National’s counter-spin on yesterday’s placement by Standard and Poor’s of New Zealand’s sovereign credit rating on negative watch shows increasing desperation, the latest of a torrent of bad economic news. I comment in two parts: the announcement and the counter-spin.
First the announcement’s overview:
- “We perceive New Zealand’s projected widening external imbalances and the country’s weakened fiscal flexibility as increasing risk to the sovereign.
- New Zealand’s vulnerability to external shocks, stemming from its open and relatively undiversified economy, also raises risks to the country’s economic recovery and credit quality.”
The S&P Report’s rationale makes the drivers even clearer:
- widening external imbalances
- weakened fiscal position
- under-diversified economy
- high external liabilities
- a return to high current account deficits averaging 5.9% of GDP over the next three years.
- and crucially, that “net external liabilities … predominantly reflect dependance by households on foreign capital to fund consumption and property investments”
In other words: New Zealand does not save enough, it has too much private debt, and that debt was used to fund the wrong things (property speculation not real business investment). New Zealand’s exports are under-diversified and New Zealand will continue structural bleeding on our external accounts after the immediate recession.
The logical repsonse to these problems should be;
- strong action to close the savings deficit (if possible by building good household saving behaviour)
- diversify and increase exports (presumably moving beyond a narrow range of bulk commodities)
- managing the fiscal position to encourage sustainable growth, employment and healthy tax revenues without blowing the fiscal deficit.
- ensuring monetary policy supports the direction of reform rather than acting against it.
It obviously should NOT include:
- borrowing more for tax cuts to upper income earners that neither create powerful stimulus nor correct the underlying imbalances
- reinforcing exisitng bulk commodity exports while reducing investment in innovation and R&D to divesify and add value to the export base
- cutting back Kiwisaver; cancelling prefunding for the NZ Super Fund; and taking two years to set up a Savings Working Group (and even then proscribing a range of strong policy options)
- pretending monetary settings are ideal when exporters face extreme currency volatility
Bill English and John Key declared S&P lifting their previous negative outlook as a” verdict’ on Budget 2009.
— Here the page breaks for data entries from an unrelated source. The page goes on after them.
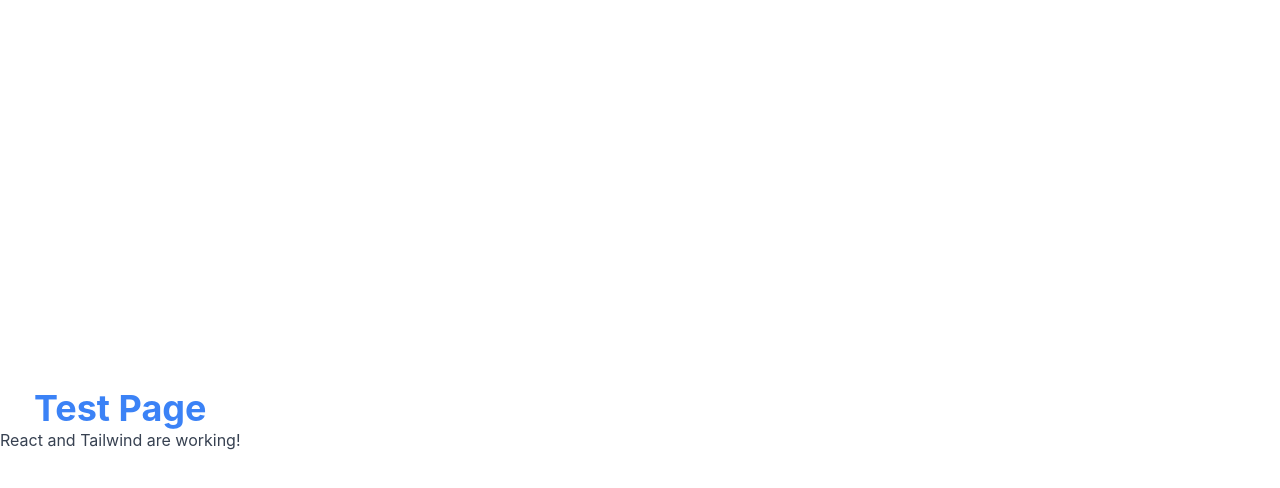
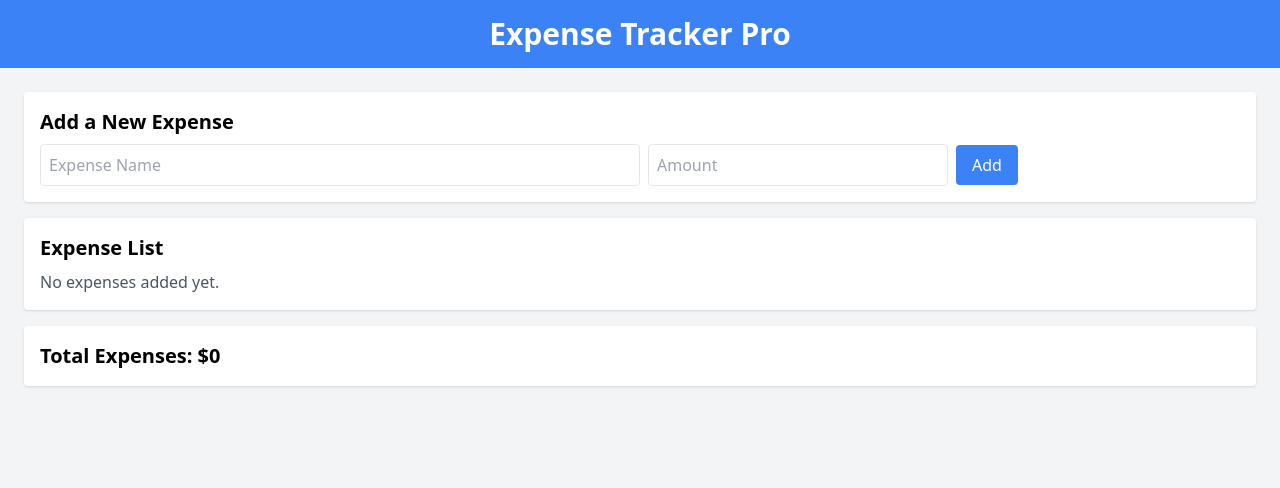
Before and after one commit to Carlosmarroquin20/expense-tracker-pro, a React (Vite) app: page / in a window 1280 px wide. Shown: the top 488 px of the page. Built offline with nearby package versions, Linux system fonts and the light colour scheme.

Commit message:
Add global CSS reset and fix layout for full screen display

```diff
--- a/src/App.jsx
+++ b/src/App.jsx
@@ -1,8 +1,13 @@
+
 import HomePage from "./pages/HomePage";
 import "./styles/index.css";
 
 const App = () => {
-  return <HomePage />;
+  return (
+    <div>
+      <HomePage />
+    </div>
+  );
 };
 
 export default App;
--- a/src/pages/HomePage.jsx
+++ b/src/pages/HomePage.jsx
@@ -1,8 +1,17 @@
+import Header from "../components/Header";
+import ExpenseForm from "../components/ExpenseForm";
+import ExpenseList from "../components/ExpenseList";
+import TotalExpenses from "../components/TotalExpenses";
+
 const HomePage = () => {
     return (
-      <div className="text-center mt-10">
-        <h1 className="text-4xl text-blue-500 font-bold">Test Page</h1>
-        <p className="text-gray-700">React and Tailwind are working!</p>
+      <div className="min-h-screen w-full bg-gray-100 flex flex-col">
+        <Header />
+        <div className="flex-grow w-full max-w-7xl mx-auto p-6">
+          <ExpenseForm />
+          <ExpenseList />
+          <TotalExpenses />
+        </div>
       </div>
     );
   };
--- a/src/styles/index.css
+++ b/src/styles/index.css
@@ -2,71 +2,14 @@
 @tailwind components;
 @tailwind utilities;
 
-:root {
-  font-family: Inter, system-ui, Avenir, Helvetica, Arial, sans-serif;
-  line-height: 1.5;
-  font-weight: 400;
-
-  color-scheme: light dark;
-  color: rgba(255, 255, 255, 0.87);
-  background-color: #242424;
-
-  font-synthesis: none;
-  text-rendering: optimizeLegibility;
-  -webkit-font-smoothing: antialiased;
-  -moz-osx-font-smoothing: grayscale;
+html,
+body {
+  margin: 0;
+  padding: 0;
+  width: 100%;
+  height: 100%;
 }
 
-a {
-  font-weight: 500;
-  color: #646cff;
-  text-decoration: inherit;
-}
-a:hover {
-  color: #535bf2;
-}
-
-body {
-  margin: 0;
-  display: flex;
-  place-items: center;
-  min-width: 320px;
+#root {
   min-height: 100vh;
 }
-
-h1 {
-  font-size: 3.2em;
-  line-height: 1.1;
-}
-
-button {
-  border-radius: 8px;
-  border: 1px solid transparent;
-  padding: 0.6em 1.2em;
-  font-size: 1em;
-  font-weight: 500;
-  font-family: inherit;
-  background-color: #1a1a1a;
-  cursor: pointer;
-  transition: border-color 0.25s;
-}
-button:hover {
-  border-color: #646cff;
-}
-button:focus,
-button:focus-visible {
-  outline: 4px auto -webkit-focus-ring-color;
-}
-
-@media (prefers-color-scheme: light) {
-  :root {
-    color: #213547;
-    background-color: #ffffff;
-  }
-  a:hover {
-    color: #747bff;
-  }
-  button {
-    background-color: #f9f9f9;
-  }
-}
```
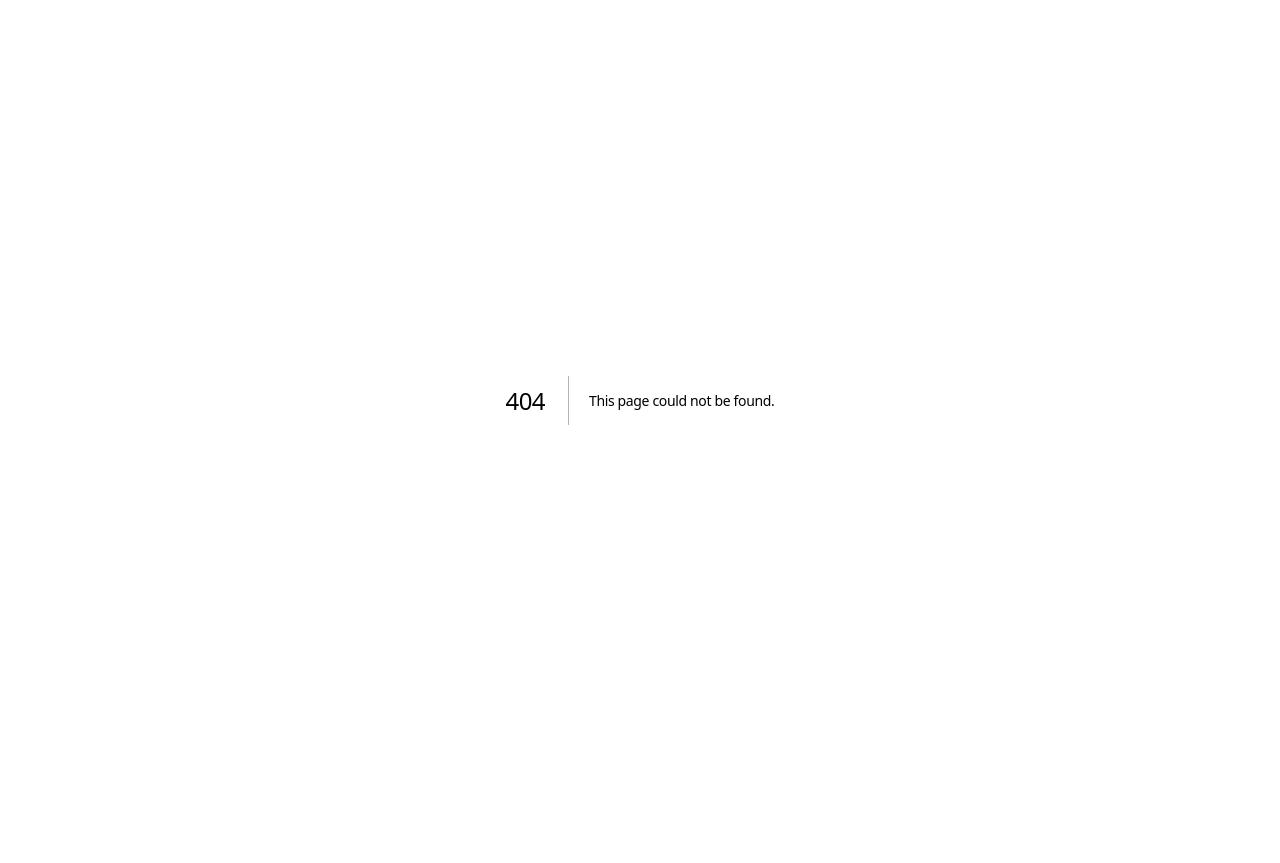
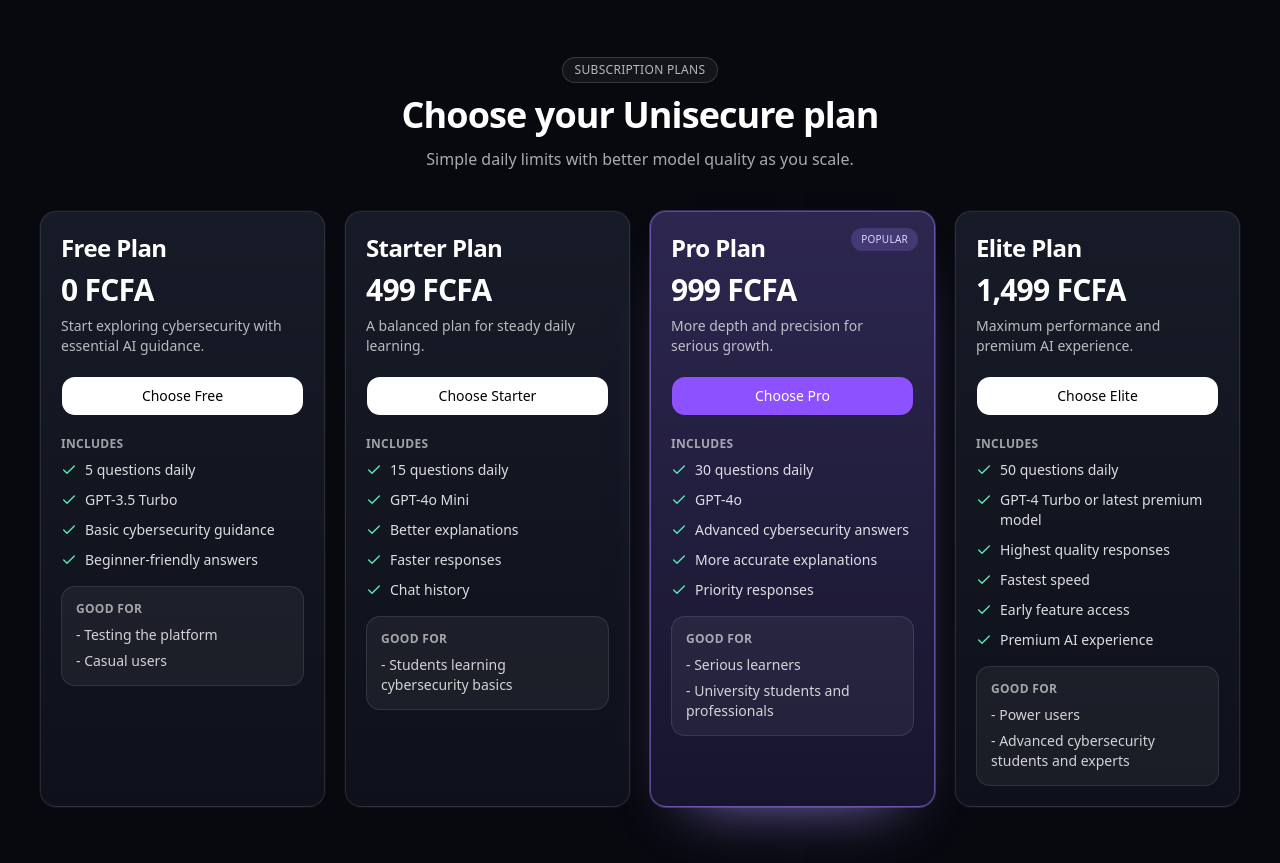
Before and after one commit to seyi24/unisecure, a Next.js app: page /pricing in a window 1280 px wide. Before the commit this address had no page. Before the commit the page ends 800 px from the top, so only its background shows below. Built offline with nearby package versions, Linux system fonts and the light colour scheme.

Commit message:
Add pricing link to login and registration pages

```diff
--- a/app/(auth)/login/page.tsx
+++ b/app/(auth)/login/page.tsx
@@ -110,6 +110,15 @@
           Sign up
         </Link>
       </p>
+      <p className="text-center text-[13px] text-muted-foreground">
+        {"Need a paid plan? "}
+        <Link
+          className="text-foreground underline-offset-4 hover:underline"
+          href="/pricing"
+        >
+          View pricing
+        </Link>
+      </p>
     </>
   );
 }
--- a/app/(auth)/register/page.tsx
+++ b/app/(auth)/register/page.tsx
@@ -109,6 +109,15 @@
           Sign in
         </Link>
       </p>
+      <p className="text-center text-[13px] text-muted-foreground">
+        {"Need a paid plan? "}
+        <Link
+          className="text-foreground underline-offset-4 hover:underline"
+          href="/pricing"
+        >
+          View pricing
+        </Link>
+      </p>
     </>
   );
 }
--- /dev/null
+++ b/app/pricing/page.tsx
@@ -0,0 +1,5 @@
+import { PricingPlans } from "@/components/marketing/pricing-plans";
+
+export default function PricingPage() {
+  return <PricingPlans />;
+}
--- /dev/null
+++ b/components/marketing/pricing-plans.tsx
@@ -0,0 +1,154 @@
+"use client";
+
+import { CheckIcon } from "lucide-react";
+import { Button } from "@/components/ui/button";
+import { cn } from "@/lib/utils";
+
+type Plan = {
+  name: string;
+  price: string;
+  description: string;
+  includes: string[];
+  goodFor: string[];
+  highlighted?: boolean;
+};
+
+const plans: Plan[] = [
+  {
+    name: "Free Plan",
+    price: "0 FCFA",
+    description: "Start exploring cybersecurity with essential AI guidance.",
+    includes: [
+      "5 questions daily",
+      "GPT-3.5 Turbo",
+      "Basic cybersecurity guidance",
+      "Beginner-friendly answers",
+    ],
+    goodFor: ["Testing the platform", "Casual users"],
+  },
+  {
+    name: "Starter Plan",
+    price: "499 FCFA",
+    description: "A balanced plan for steady daily learning.",
+    includes: [
+      "15 questions daily",
+      "GPT-4o Mini",
+      "Better explanations",
+      "Faster responses",
+      "Chat history",
+    ],
+    goodFor: ["Students learning cybersecurity basics"],
+  },
+  {
+    name: "Pro Plan",
+    price: "999 FCFA",
+    description: "More depth and precision for serious growth.",
+    includes: [
+      "30 questions daily",
+      "GPT-4o",
+      "Advanced cybersecurity answers",
+      "More accurate explanations",
+      "Priority responses",
+    ],
+    goodFor: ["Serious learners", "University students and professionals"],
+    highlighted: true,
+  },
+  {
+    name: "Elite Plan",
+    price: "1,499 FCFA",
+    description: "Maximum performance and premium AI experience.",
+    includes: [
+      "50 questions daily",
+      "GPT-4 Turbo or latest premium model",
+      "Highest quality responses",
+      "Fastest speed",
+      "Early feature access",
+      "Premium AI experience",
+    ],
+    goodFor: ["Power users", "Advanced cybersecurity students and experts"],
+  },
+];
+
+export function PricingPlans() {
+  return (
+    <section className="min-h-dvh bg-[#07090F] px-6 py-14 text-white md:px-10">
+      <div className="mx-auto w-full max-w-7xl">
+        <div className="mb-10 text-center">
+          <p className="mb-3 inline-flex rounded-full border border-white/15 bg-white/5 px-3 py-1 text-xs tracking-wide text-white/70 uppercase">
+            Subscription Plans
+          </p>
+          <h1 className="text-3xl font-semibold tracking-tight md:text-4xl">
+            Choose your Unisecure plan
+          </h1>
+          <p className="mx-auto mt-3 max-w-2xl text-sm text-white/65 md:text-base">
+            Simple daily limits with better model quality as you scale.
+          </p>
+        </div>
+
+        <div className="grid gap-5 md:grid-cols-2 xl:grid-cols-4">
+          {plans.map((plan) => (
+            <article
+              className={cn(
+                "relative flex h-full flex-col rounded-2xl border border-white/10 bg-gradient-to-b from-[#171B27] to-[#0E111B] p-5 shadow-[0_0_0_1px_rgba(255,255,255,0.03)]",
+                plan.highlighted &&
+                  "border-violet-400/50 bg-gradient-to-b from-[#2D2750] to-[#17152D] shadow-[0_0_0_1px_rgba(167,139,250,0.3),0_30px_60px_-40px_rgba(167,139,250,0.9)]"
+              )}
+              key={plan.name}
+            >
+              {plan.highlighted ? (
+                <span className="absolute top-4 right-4 rounded-full bg-violet-400/20 px-2.5 py-1 text-[10px] font-medium tracking-wide text-violet-200 uppercase">
+                  Popular
+                </span>
+              ) : null}
+
+              <div className="mb-5">
+                <h2 className="text-2xl font-semibold">{plan.name}</h2>
+                <p className="mt-2 text-3xl font-bold tracking-tight">{plan.price}</p>
+                <p className="mt-2 text-sm text-white/70">{plan.description}</p>
+              </div>
+
+              <Button
+                className={cn(
+                  "mb-5 h-10 rounded-xl text-sm font-medium",
+                  plan.highlighted
+                    ? "bg-violet-500 text-white hover:bg-violet-400"
+                    : "bg-white text-black hover:bg-white/90"
+                )}
+                type="button"
+              >
+                Choose {plan.name.replace(" Plan", "")}
+              </Button>
+
+              <div className="space-y-4 text-sm">
+                <div>
+                  <p className="mb-2 text-xs font-semibold tracking-wide text-white/60 uppercase">
+                    Includes
+                  </p>
+                  <ul className="space-y-2.5">
+                    {plan.includes.map((item) => (
+                      <li className="flex items-start gap-2 text-white/85" key={item}>
+                        <CheckIcon className="mt-0.5 size-4 shrink-0 text-emerald-300" />
+                        <span>{item}</span>
+                      </li>
+                    ))}
+                  </ul>
+                </div>
+
+                <div className="rounded-xl border border-white/10 bg-white/5 p-3.5">
+                  <p className="mb-2 text-xs font-semibold tracking-wide text-white/60 uppercase">
+                    Good For
+                  </p>
+                  <ul className="space-y-1.5 text-white/80">
+                    {plan.goodFor.map((item) => (
+                      <li key={item}>- {item}</li>
+                    ))}
+                  </ul>
+                </div>
+              </div>
+            </article>
+          ))}
+        </div>
+      </div>
+    </section>
+  );
+}
```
They should be straight-up enough to accept that S&P has now reversed its verdict.
After 18 months of National Government policies National can have only itself to blame.
In part II of this post we’ll check whther their rhetoric matches this reality.